Greyseal says "You've said that getting random chatter in a sentence, turning (for example) "have a nice day" into "have aalser niceslekjrs dayawer" isn't "adding information"...but it is. The fact that it's nonsense is of no interest. The fact is that's still not how genetics works.
It works more like "chinese whispers" (otherwise known as "telephone"). Get about 30 kids together, whisper some phrase to the first child, get that child to whisper to his neighbour and so on.
See what comes out the other side!"
Sorry this doesn't solve the problem. You still have the problem that the kids are using a language that already exists. Yes, you might get a more spectacular sentence but this doesn't mean that you've created anything new, you are still limited to the vocab the kids posess in the first place. One kid might add some gibberish but this doesn't help the message as none of the kids will be able to understand what it means. It just makes things more confusing and distorts the message. It becomes useless (yes, it may serve for some amusement, but generally I'd say most cells in an organism don't tend to make up gibberish to entertain their neighbouring cells ) btw this is my first post, so HI, just a quick question, how do you quote other posts?
Come on bro, drop the chinese whispers analogy You still haven't explained how new info arises in your analogy.

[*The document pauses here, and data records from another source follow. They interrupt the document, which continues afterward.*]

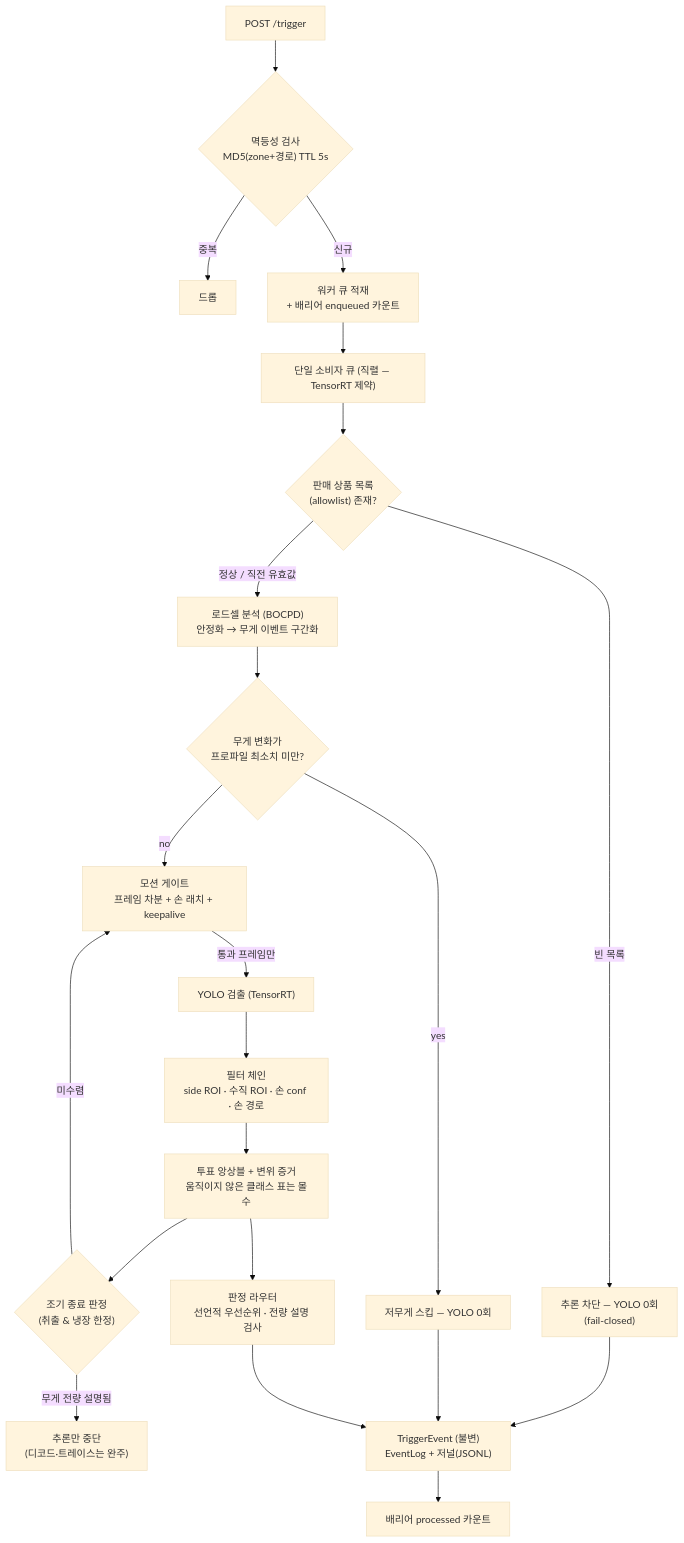
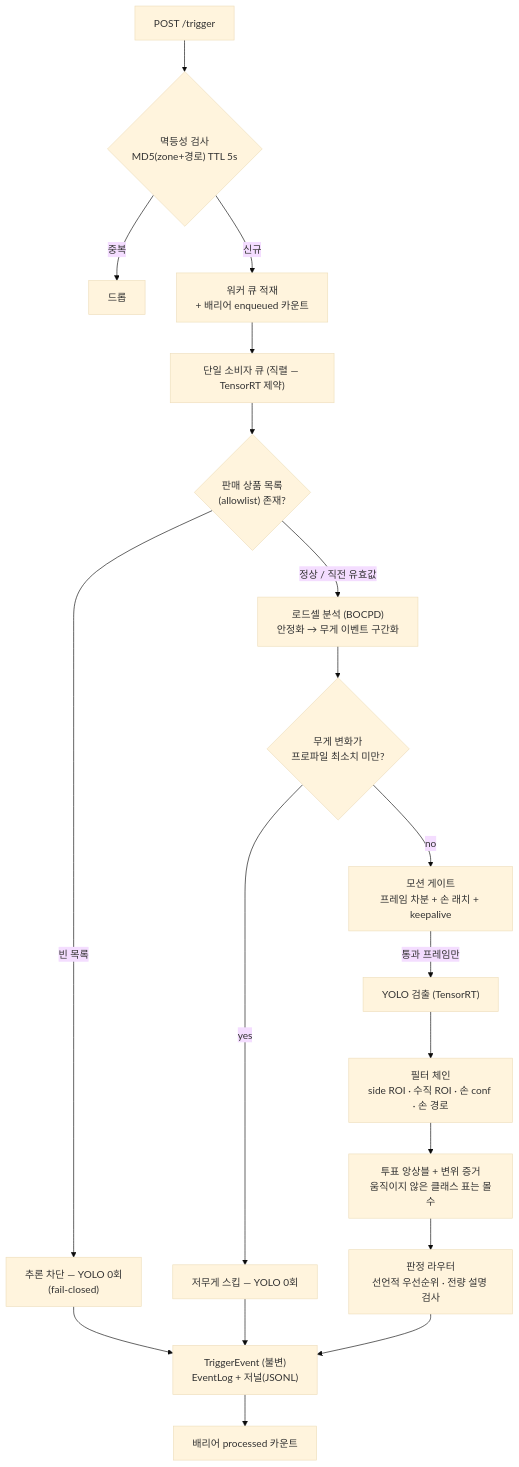
Before and after one commit to CHAI-Student/CRK-model-HG: the third of 5 diagrams in docs/02-system-architecture.md, drawn with Mermaid (base theme). The commit also changed other lines of this file and 60 other files, not shown here.

````diff
--- a/docs/02-system-architecture.md
+++ b/docs/02-system-architecture.md
@@ -111,27 +110,23 @@
 ```mermaid
 flowchart TD
     T["POST /trigger"] --> IDEM{"멱등성 검사<br/>MD5(zone+경로) TTL 5s"}
     IDEM -- 중복 --> DROP["드롭"]
     IDEM -- 신규 --> ENQ["워커 큐 적재<br/>+ 배리어 enqueued 카운트"]
     ENQ --> Q["단일 소비자 큐 (직렬 — TensorRT 제약)"]
 
     Q --> SNAP{"판매 상품 목록<br/>(allowlist) 존재?"}
     SNAP -- "빈 목록" --> FC["추론 차단 — YOLO 0회<br/>(fail-closed)"]
     SNAP -- "정상 / 직전 유효값" --> LC["로드셀 분석 (BOCPD)<br/>안정화 → 무게 이벤트 구간화"]
 
     LC --> LW{"무게 변화가<br/>프로파일 최소치 미만?"}
     LW -- yes --> SKIP["저무게 스킵 — YOLO 0회"]
     LW -- no --> MG["모션 게이트<br/>프레임 차분 + 손 래치 + keepalive"]
     MG -- "통과 프레임만" --> DET["YOLO 검출 (TensorRT)"]
     DET --> FILT["필터 체인<br/>side ROI · 수직 ROI · 손 conf · 손 경로"]
     FILT --> VOTE["투표 앙상블 + 변위 증거<br/>움직이지 않은 클래스 표는 몰수"]
-    VOTE --> ET{"조기 종료 판정<br/>(취출 & 냉장 한정)"}
-    ET -- "무게 전량 설명됨" --> STOP["추론만 중단<br/>(디코드·트레이스는 완주)"]
-    ET -- 미수렴 --> MG
-
     VOTE --> RT["판정 라우터<br/>선언적 우선순위 · 전량 설명 검사"]
     FC --> EV
     SKIP --> EV
     RT --> EV["TriggerEvent (불변)<br/>EventLog + 저널(JSONL)"]
     EV --> PROC["배리어 processed 카운트"]
 ```
````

quote:A successful mutation (and every one of us is a mutated copy of our parents) results in the next generation.
mutations (and changes) add up...and hey presto.
Not saying that changes can't be made to the "whisper", but that if these mutations are carried on then this is because they have meaning in the language. The mutations may also be corrected by the next kid or just not expressed. Also if there are more negative mutations than positive ones then overall as they add up, the message becomes more nonsense than meaningful. Still not sure where this is going, but is amusing enough
In my opinion the whole moth thing should be avoided. There are far better examples of natural selection an/or mutational changes than discussing a controversial one. The point is (as far as i am aware) that the way the research was carried out was somewhat dodgy.
quote:But if IDist/creationists were reasonable people we wouldn't keep having these same debates over and over again.
I believe greyseal brought up this topic in message 163 and as far as I can gather he is not a creationist.
exactly, i'm not saying that natural selection didn't occur, but rather because of the controversial nature of the way the research was carried out I think it is best to stick to examples where the research isn't so controversial.
What the...??? All that I was saying was that as many of you have pointed out already, some aspects of the research were dodgy. Can we agree on that. There has been plenty of research on natural selection that was carried out competently. So I was just saying, let's not get sidetracked on whether moths were stuck on trees or not, I don't care too much either way. Instead let's get back on topic. As I remember It wasn't creationists debating whether or not they were stuck on trees but rather it was a debate going on betweeen everyone else. So yes, it was a bit controversial even between evolutionists. As i have said before I am not suggesting that natural selection didn't happen in this instance. I am not attacking evolution in writing this but rather think that we are getting sidetracked. So lets not get up in arms about everything that a creationist writes. Hope this helps